How to handle candidates’ letter-writing campaigns
The Inlander/ March 1, 2008
Editors take great pride when they know their newspapers are “making a difference.” A strong barometer is the editorial page, and specifically letters to the editor. So why do so many editors stifle the exchange of ideas during the months-long election season?
The volume of letters indeed increases dramatically with orchestrated campaigns. At the same time, letters reflect a basic mission of newspapers: To get people to think and share their ideas.
In that regard, special guidelines should be in force as editors prepare for election season. That can be done, however, in concert with giving as many readers access to the page as possible. The best avenue is to use a sharp editing pencil – or the “delete” button on your keyboard. Inform candidates and readers of the rules up front. It’s an excellent opportunity for newspapers to state the do’s and don’ts in a column early in the campaign season. Circumstances might even warrant a second or third column.
Following are some guidelines that will help keep a vibrant editorial page:
Allow candidates to submit letters – with restrictions: Candidates should have the ability to write letters in certain circumstances – for example, in response to campaign charges leveled against them in another letter. Keep in mind that candidates have the ability and opportunity to advance their positions on issues in a variety of avenues – and not just through paid advertising. Candidates will be covered in news columns, and they naturally have a cadre of letter-writers. Be attentive to the savvy candidates who methodically submit letters as a strategy to supplement or replace paid advertising.
Limit length and frequency of letters: Editors might want to impose more restrictive limits with the goal of still giving everyone the opportunity to weigh in on candidates and issues. The limit can vary from 200 to 450 words. Fairness and consistency should govern. It’s customary at many newspapers to limit authors to one letter per month at any time of year. One standard might be to limit individuals to one letter per ballot question or candidate race.
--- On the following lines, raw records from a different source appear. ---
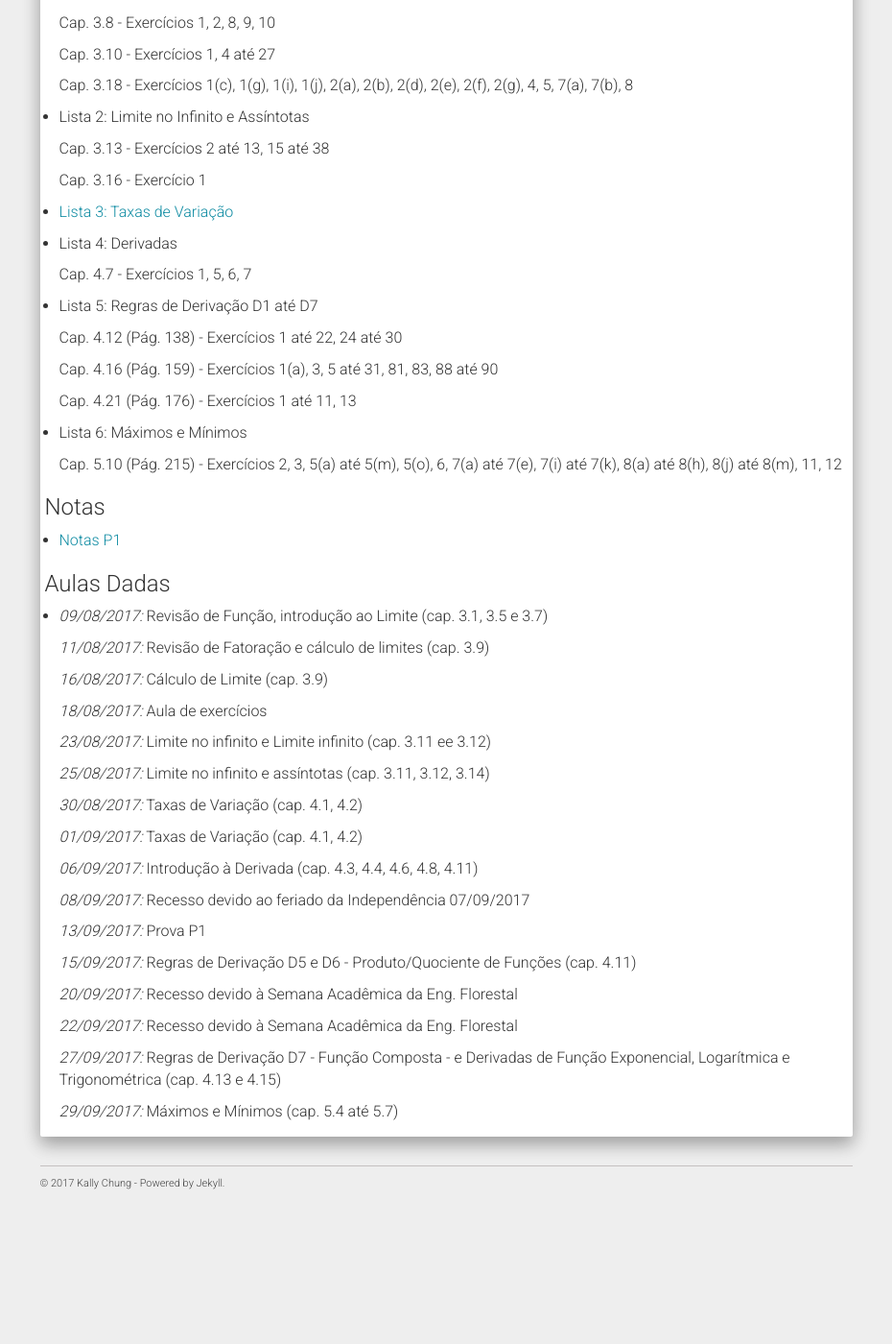
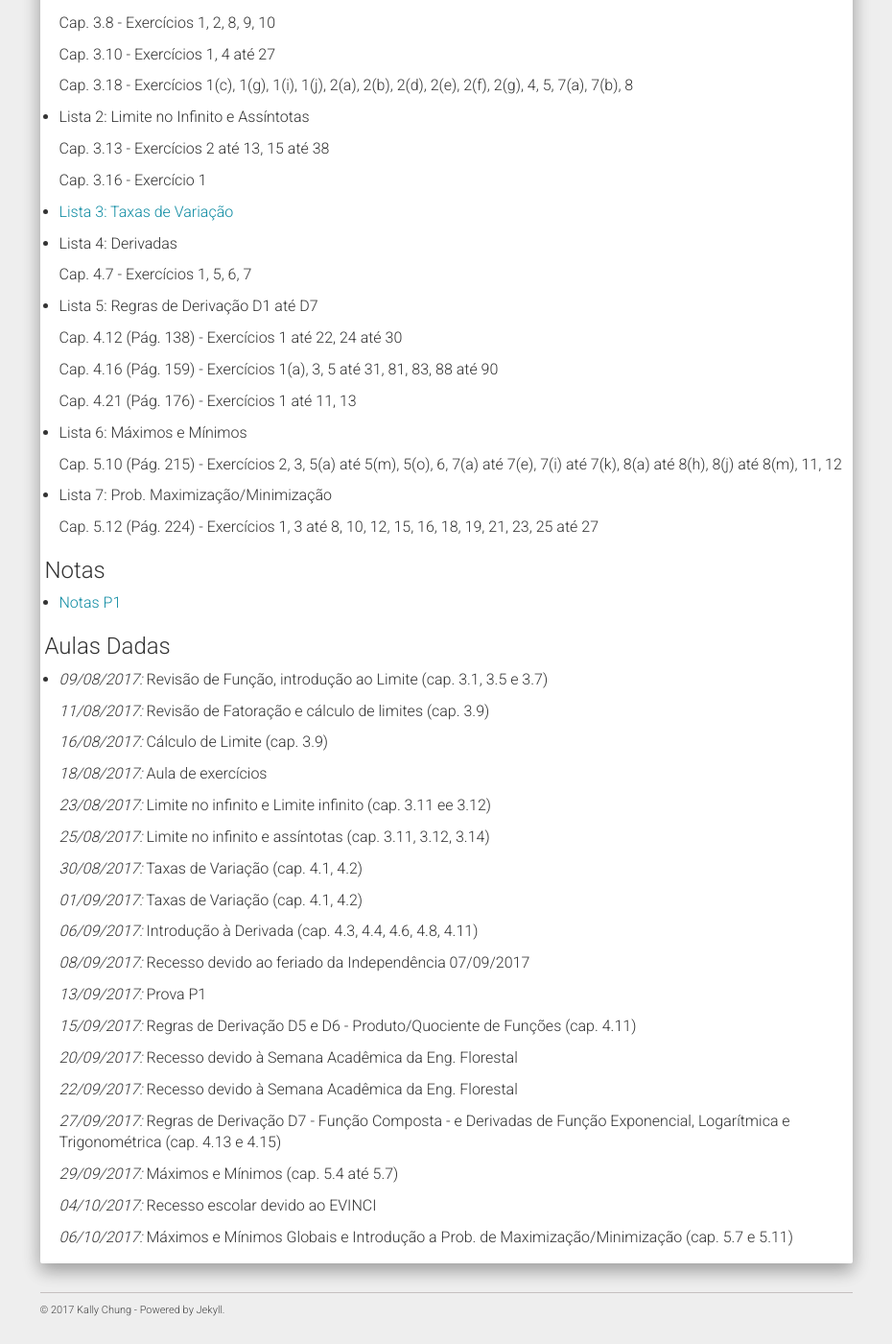
Before and after one commit to chunggnuhc/chunggnuhc.github.io, a Jekyll site: the page built from engFlor2sem2017.md, in a window 1280 px wide and 1400 px high, scrolled down 1110 px. Shown: the whole window at 96% size, without its empty margins (321-1251 px from the left). Built offline with Jekyll 4.4.1, drawn with Linux system fonts in a browser that asks for light colours; nearby versions of some CDN libraries; before the commit the page ends 2378 px from its top, so only the background shows below that.

Commit message:
Update EngFlor - ListaExerc e Cron

```diff
--- a/engFlor2sem2017.md
+++ b/engFlor2sem2017.md
@@ -78,6 +78,10 @@ obs.: Caso nenhum aluno apareça até 13h30min, o horário de atendimento no dia
 
   Cap. 5.10 (Pág. 215) - Exercícios 2, 3, 5(a) até 5(m), 5(o), 6, 7(a) até 7(e), 7(i) até 7(k), 8(a) até 8(h), 8(j) até 8(m), 11, 12
 
+- Lista 7: Prob. Maximização/Minimização
+
+  Cap. 5.12 (Pág. 224) - Exercícios 1, 3 até 8, 10, 12, 15, 16, 18, 19, 21, 23, 25 até 27
+
 <h3>Notas</h3>
 
 - [Notas P1](/disciplinas2sem2017/Nota P1 - EngFlor.pdf)
@@ -115,3 +119,7 @@ obs.: Caso nenhum aluno apareça até 13h30min, o horário de atendimento no dia
   _27/09/2017:_ Regras de Derivação D7 - Função Composta - e Derivadas de Função Exponencial, Logarítmica e Trigonométrica (cap. 4.13 e 4.15)
 
   _29/09/2017:_ Máximos e Mínimos (cap. 5.4 até 5.7)
+
+  _04/10/2017:_ Recesso escolar devido ao EVINCI
+
+  _06/10/2017:_ Máximos e Mínimos Globais e Introdução a Prob. de Maximização/Minimização (cap. 5.7 e 5.11)
```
Set ground rules for rebuttals: A good rule of thumb is to allow each individual two letters. In other words, each has an opportunity for a rebuttal after the initial exchange. Someone inevitably will cry foul – that the other person has had the final say – but that always will be the case. Let each side get two shots, and then recommend the individuals pick up the telephone and continue their exchange privately.
State deadlines, including a separate deadline for letters that raise new issues: It’s pretty easy to pick a date when the final letters will be accepted. The more important deadline is for letters that raise new issues that might warrant a response. Eleventh-hour charges fall into two camps, each prompting a different handling. Some letters are strategically lobbed even though the information is known well in advance. Editors are well within their bounds to reject this type of letter altogether – even if the point might have proved legitimate had the letter arrived earlier. In rare cases, letters might address an issue that truly just came to light. The newspaper might decide to publish the letter, but let the “opponent” see the letter in advance and write a response. Both letters would be published alongside each other with an explanatory editor’s note.
Don’t let candidates use the letters column to respond to issues raised in paid advertising: Exceptions might arise, but newspapers should be careful about publishing letters that react to paid ads. The best guideline is that candidates respond to the message in the same avenue as the original message. Candidates should respond to paid ads with paid ads. Campaigns are right to be upset if their paid ads are rebutted on a regular basis in the free letters column. The advertising department has an interest in this policy, too.
Verify all letters, preferably by a phone call: It should be standard practice not to publish any letters lacking full identification for purposes of verification – name, complete address and phone number. For letters advanced by e-mail, be certain that the e-mail address is that of the writer and not someone else. In addition, pay attention to those letters that all originate from the same fax machine.
Make readers aware that letters will be edited aggressively, especially as the election nears and letters repeat themes: Readers want to know who is supporting a particular candidate or initiative, and the reasons. Editors should focus on the “who” and “why” when editing letters. Certain phrases are superfluous and common to many letters.
The intensity and frequency of letter-writing campaigns has prompted some editors to begin charging for certain endorsement letters. Charging for letters is a slippery slope, however. Beyond the ethical questions, editors and publishers will be hard pressed to set guidelines, and stick to them, to differentiate those that qualify as “free” letters and those that require writers to “ante” up to get their views published.
Two reasons cited for implementing this policy are because the letters lack substance or because the free letters are replacing paid ads. If those truly are the reasons, many newspapers better rethink what kind of letters they accept year-round.